At the Oxford MBA, we have been exploring what it means to run a company from the perspective of a future CEO focused on sustainability with a mission to effect good globally. Having the opportunity to hone our strategy and leadership skills with world class faculty at Oxford has been a tremendous experience this past spring, learning from Marc Ventresca and team in the Strategy of Innovation, and discussing the Doughnut Economy as a class with Kate Raworth. As we discussed and debated, we re-examined the role of leadership and responsibility in the globe for social equity. How do CEOs lead and innovate in a world where corporations make up nearly 70% of the top 100 economies of the world? What are their responsibilities, in a world where there is a loss of trust in traditional institutions, yet investors and shareholders are demanding tangible results?
We examined how leaders identify stakeholders and learned to put ourselves in the same shoes, sharing our personal experiences gained from across the world. Hearing Christian discuss military operational strategy for Special Ops interventions, Daniela share how she built an educational social enterprise in India, and Garang – a doctor and global health researcher – address global health infrastructure development in Africa, our collective global knowledge allowed us to tackle projects with diverse perspective and energy. We debated the virtues of a good leader was and the attributes of a progressive CEO. We teased out principals for building the partnerships, mobilising communities, and ultimately creating the conditions to build the capabilities to survive and grow, and establish the long-term legitimacy of the business for good. Our sessions were spirited, full of intellectual debate, and always left me with a sense of satisfaction of learning.

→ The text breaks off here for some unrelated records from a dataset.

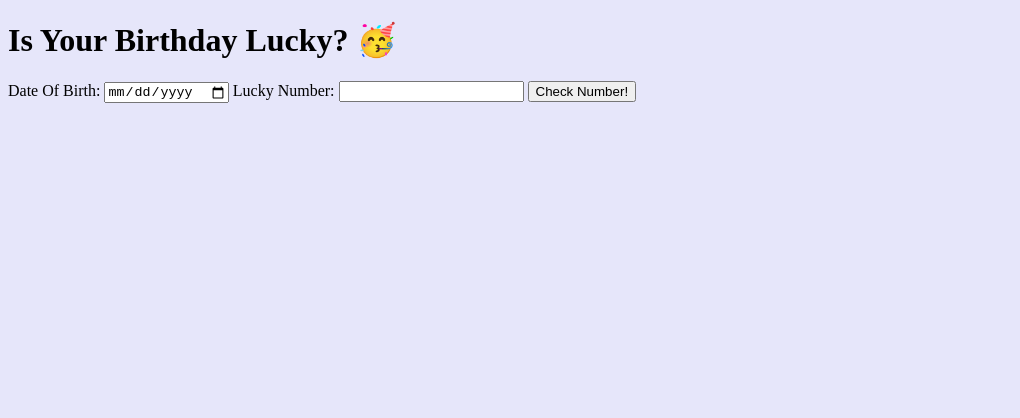
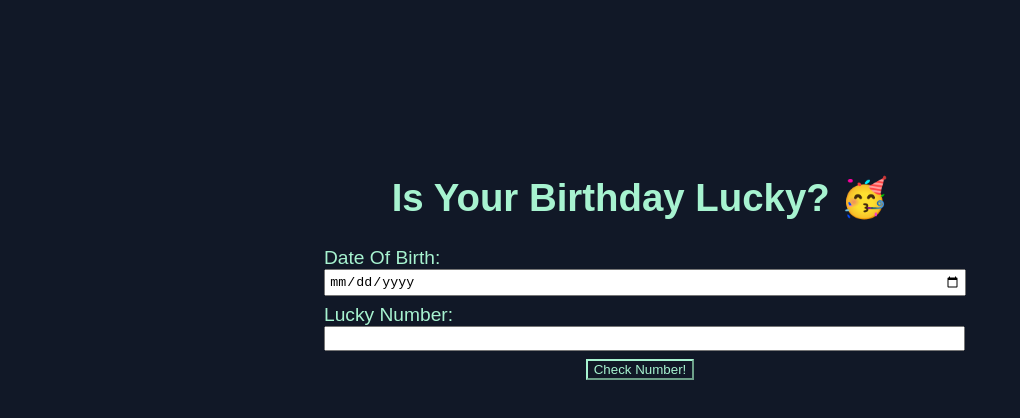
Before and after one commit to TJain02/Is-Your-B-day-Lucky-, a plain HTML site: page index.html in a window 1280 px wide. Shown: the whole page, without its empty margins (0-1020 px from the left). Drawn offline with Linux system fonts and the light colour scheme.

Commit message:
processing and output completed.

```diff
--- a/lucky.js
+++ b/lucky.js
@@ -3,29 +3,31 @@ const LuckyNumber = document.querySelector("#lucky-num");
 const checkNumButton = document.querySelector("#check-num");
 const resultBox = document.querySelector("#result-box")
 
-function compareValues(sum, LuckyNumber){
-    if(sum % LuckyNumber.value ===0){
-        resultBox.innerText="Your birthday is lucky 🎉";
+function compareValues(sum, LuckyNumber) {
+    if (sum % LuckyNumber=== 0) {
+        resultBox.innerText = "Your birthday is lucky 🎉";
     } else {
-        resultBox.innerText="Your birhday is not lucky 🤤"
+        resultBox.innerText = "Your birhday is not lucky 🤤"
     }
 }
-function checkBirthDateIsLucky(){
+
+function checkBirthDateIsLucky() {
     const bdate = DateOfBirth.value;
     const sum = calculateSum(bdate);
-    if(sum&&bdate)
-    compareValues(sum,LuckyNumber.value);
-    else
-    resultBox.innerText="Please enter both the fields!";
+    if (sum && bdate) {
+        compareValues(sum, LuckyNumber.value)
+    } else {
+        resultBox.innerText = "Please enter both the fields!";
+    }
 }
 
-function calculateSum(bdate){
-    bdate = bdate.replaceAll("-","");
-    let sum=0;
-    for( let i=0; i<bdate.length;i++){
-        sum = sum + Number( bdate.charAt(i));
+function calculateSum(bdate) {
+    bdate = bdate.replaceAll("-", "");
+    let sum = 0;
+    for (let i = 0; i < bdate.length; i++) {
+        sum = sum + Number(bdate.charAt(i));
     }
     return sum;
 }
 
- checkNumButton.addEventListener("click", checkBirthDateIsLucky)
+checkNumButton.addEventListener("click", checkBirthDateIsLucky)
--- a/main.css
+++ b/main.css
@@ -1,3 +1,55 @@
+:root {
+    --primary-color: #111827;
+    --light-indigo:#A7F3D0;
+}
+
+@import url('https://fonts.googleapis.com/css2?family=Encode+Sans:wght@400;700&display=swap');
+
 body{
-    background-color: lavender;
+   margin-top: 175px;
+    background-color: var(--primary-color);
+    color: var(--light-indigo);
+    font-family: 'Encode Sans', sans-serif;
+    font-size: larger;
 }
+    h1 {
+    text-align: center;
+}
+
+.container {
+    width: 50%;
+   margin: auto;
+}
+
+input, label{
+  display: block;
+}
+
+input{
+    margin-bottom: 0.5rem;
+    width: 100%;
+}
+
+#check-num{
+    display: block;
+    margin-top: 1rem;
+    margin:auto;
+    background: transparent;
+    color: var(--light-indigo);
+    border-color: var(--light-indigo);
+}
+
+#result-box{
+    margin-top: auto;
+    padding: 1rem;
+}
+
+#d-o-b{
+    display: block;
+    padding: 0.2rem;
+
+}
+
+#lucky-num{
+   padding: 0.2em;
+}
```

The breadth and depth of our exploration is wide and deep as we rethink leadership in the 21st century. We analyse and create future scenarios that could dramatically change the landscape of the world, discussing with CEOs, strategists, and business leaders. We attend forums on the role of institutions and responsibilities in global health equity and human rights. The ability to think outside the box and create and effect change through communicating a vision is a key skill all responsible leaders should possess. We create and innovate not only through new tools and technologies, but through ideas and delivering a single vision. As we engage the CEOs of today, we are redefining the role of leaders and business for tomorrow.Back to top of article